Sleep By Headspace Will Totally Overhaul Your Bedtime Routine
There’s nothing worse than a night of tossing and turning when all you want to do is fall asleep. Troubled sleepers can rejoice: the popular wellness app Headspace wants to help you snooze in those moments when counting sheep just doesn’t cut it anymore. The mindfulness and meditation app launched a new feature this week that aims to help you get a better night’s rest. Sleep by Headspace features content designed specifically for the needs of restless sleepers — the screen is darker, the buttons are simpler to find, but the most intriguing update is the inclusion of new exercises dubbed “sleepcasts.”
Studies have explored the links between mindfulness exercises and sleep before. A 2015 study found that mindfulness meditation in older adults resulted in improvements in sleep quality, suggesting the practice could be used as a short-term solution for moderate sleep disturbances. In an article in Harvard Health Publishing, Dr. Herbert Benson, a cardiologist and professor of mind body medicine at Harvard Medical School, called mindfulness meditation "just one of a smorgasbord of techniques that evoke the relaxation response.”

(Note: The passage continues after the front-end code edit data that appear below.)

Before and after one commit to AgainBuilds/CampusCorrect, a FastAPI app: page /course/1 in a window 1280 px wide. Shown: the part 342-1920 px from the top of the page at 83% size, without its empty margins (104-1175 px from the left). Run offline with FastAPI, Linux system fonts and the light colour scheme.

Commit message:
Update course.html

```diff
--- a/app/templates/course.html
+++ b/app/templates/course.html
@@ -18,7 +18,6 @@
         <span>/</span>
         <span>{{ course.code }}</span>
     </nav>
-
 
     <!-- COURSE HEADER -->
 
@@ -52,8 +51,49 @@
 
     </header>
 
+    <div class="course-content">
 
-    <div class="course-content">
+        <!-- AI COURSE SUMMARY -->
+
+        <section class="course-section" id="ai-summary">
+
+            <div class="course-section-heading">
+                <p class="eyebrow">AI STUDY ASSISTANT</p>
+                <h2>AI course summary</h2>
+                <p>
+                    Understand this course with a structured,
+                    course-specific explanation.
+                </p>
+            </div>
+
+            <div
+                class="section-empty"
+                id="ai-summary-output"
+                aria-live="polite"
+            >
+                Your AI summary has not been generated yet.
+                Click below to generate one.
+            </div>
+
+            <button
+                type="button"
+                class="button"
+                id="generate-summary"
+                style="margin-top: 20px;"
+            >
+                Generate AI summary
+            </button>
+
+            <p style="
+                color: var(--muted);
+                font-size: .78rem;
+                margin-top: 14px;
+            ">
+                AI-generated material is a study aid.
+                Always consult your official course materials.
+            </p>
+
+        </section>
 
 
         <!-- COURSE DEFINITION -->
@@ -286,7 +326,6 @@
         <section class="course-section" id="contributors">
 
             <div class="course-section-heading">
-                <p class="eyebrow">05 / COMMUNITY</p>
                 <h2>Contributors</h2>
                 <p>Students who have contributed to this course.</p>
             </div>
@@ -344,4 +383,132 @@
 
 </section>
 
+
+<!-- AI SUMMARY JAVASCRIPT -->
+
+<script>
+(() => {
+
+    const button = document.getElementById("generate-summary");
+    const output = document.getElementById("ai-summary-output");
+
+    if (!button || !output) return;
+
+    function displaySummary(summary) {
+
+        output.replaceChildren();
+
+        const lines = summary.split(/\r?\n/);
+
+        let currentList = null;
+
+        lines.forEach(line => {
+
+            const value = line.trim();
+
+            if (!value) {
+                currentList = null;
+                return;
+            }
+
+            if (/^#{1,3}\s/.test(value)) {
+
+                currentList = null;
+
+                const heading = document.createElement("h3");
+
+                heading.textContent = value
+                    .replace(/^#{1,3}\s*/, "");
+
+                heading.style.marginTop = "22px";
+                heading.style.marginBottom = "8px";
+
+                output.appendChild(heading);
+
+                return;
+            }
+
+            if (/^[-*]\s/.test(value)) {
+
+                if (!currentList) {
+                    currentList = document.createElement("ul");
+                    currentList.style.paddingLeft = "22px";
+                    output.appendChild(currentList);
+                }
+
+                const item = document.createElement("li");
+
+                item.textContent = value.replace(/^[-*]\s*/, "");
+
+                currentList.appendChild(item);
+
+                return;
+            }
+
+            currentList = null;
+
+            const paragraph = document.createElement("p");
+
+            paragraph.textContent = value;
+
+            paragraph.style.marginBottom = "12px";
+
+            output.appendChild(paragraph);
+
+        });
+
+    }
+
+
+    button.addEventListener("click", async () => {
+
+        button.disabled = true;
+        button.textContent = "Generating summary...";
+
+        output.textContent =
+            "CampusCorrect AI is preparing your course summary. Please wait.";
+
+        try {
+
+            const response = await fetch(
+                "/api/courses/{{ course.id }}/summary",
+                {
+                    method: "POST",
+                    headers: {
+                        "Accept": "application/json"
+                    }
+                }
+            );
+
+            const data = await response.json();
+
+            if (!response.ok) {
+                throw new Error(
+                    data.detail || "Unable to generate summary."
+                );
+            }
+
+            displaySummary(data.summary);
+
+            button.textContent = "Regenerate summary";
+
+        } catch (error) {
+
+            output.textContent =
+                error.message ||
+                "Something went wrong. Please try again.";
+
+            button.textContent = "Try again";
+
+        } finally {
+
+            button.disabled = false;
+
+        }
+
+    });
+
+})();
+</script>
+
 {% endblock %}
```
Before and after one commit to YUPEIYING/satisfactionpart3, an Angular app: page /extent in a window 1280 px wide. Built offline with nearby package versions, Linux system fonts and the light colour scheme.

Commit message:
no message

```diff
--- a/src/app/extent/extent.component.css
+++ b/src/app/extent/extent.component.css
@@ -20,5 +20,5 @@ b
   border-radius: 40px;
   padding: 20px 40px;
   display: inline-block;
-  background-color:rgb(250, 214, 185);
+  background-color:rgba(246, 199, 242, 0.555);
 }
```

Opening the Headspace app, there’s a small banner above the home button that spotlights the new feature. Click through, and the app welcomes you to “a new kind of sleep experience” that uses a mixture of visualization and sound to engineer optimal conditions for restful sleep. After setting your bedtime in the app, the indigo and purple-hued screen (darker to help with sleep) leads to a page filled with sleepcasts. Riffing off of podcasts, sleepcasts are described in the app as unique audio experiences that subtly change each night, so as not to bore users.
The problem with traditional sleep solutions like listening to a podcast or story, the company writes in a statement emailed to Bustle, is that these solutions often contain linear narratives. Sleepcasts, by contrast, are “long, non-storytelling narratives, each one describing a different landscape with its own unique sonic ambience.”
Testing prototypes with users led to the discovery that troubled sleepers are very sensitive to the passage of time, says Sarah Romotsky, Headspace's Health and Science Strategist. “We tested a linear narrative tour of a journey through the solar system, that went from the Sun to Pluto — but we found that people would be aware if they were still awake at Jupiter that they were running out of time to get to sleep, and that might cause them anxiety,” she explained. “Our idea was to create these descriptions that could be reshuffled, so a listener would not be able to use the content to judge the passage of time. One section might be at the beginning one night, in the middle the next, and at the end the next.”
Sleepcast options range from the traditional (Desert Campfire, which sounds like crickets and the nostalgic crackling fire you may remember from summer camp) to more unique soundscape options like Midnight Launderette, which features the gentle whirring of washing machines. Cat Marina, which sounds exactly how the name suggests, is a particularly unique highlight: “Perfect if you’re a fan of boats, or a fan of cats,” a smooth, lulling voice intones, “even better, if you happen to be a lover of both.”
The diversity of sleepcast options came from prototyping with users and a survey of the current research, says Romotsky. Natural sounds like the ocean were popular, but some people also found mechanical sounds more comforting, along with more fantastical and surreal sounds.
Soothing voices speak over the ambient sounds, narrating the specific experience and walking the user through calming exercises to help with sleep. Users can tailor the listening experience by toggling the voice-to-ambient-sound ratio, completely eliminating the voice or the background sounds to their preference. There’s also “Wind Downs,” guided exercises like deep breathing and visualization that help prep the body and mind for sleep. For people just looking for some comforting background noise to help them snooze, the “Sleep Sounds” section offers myriad choices: Forgotten shapes (synth beats that sound like a mellowed-out version of the Stranger Things soundtrack) and Pigeon radio (yes, 45 minutes of gentle pigeons cooing) are standouts.
Whatever your preference, there's plenty of options for every kind of sleeper to choose from. While the app won't cure insomnia, adding it to your nighttime routine may help you find sleep a little easier. At the very least, you can be entertained by the soft sounds of pigeons lulling you to sleep.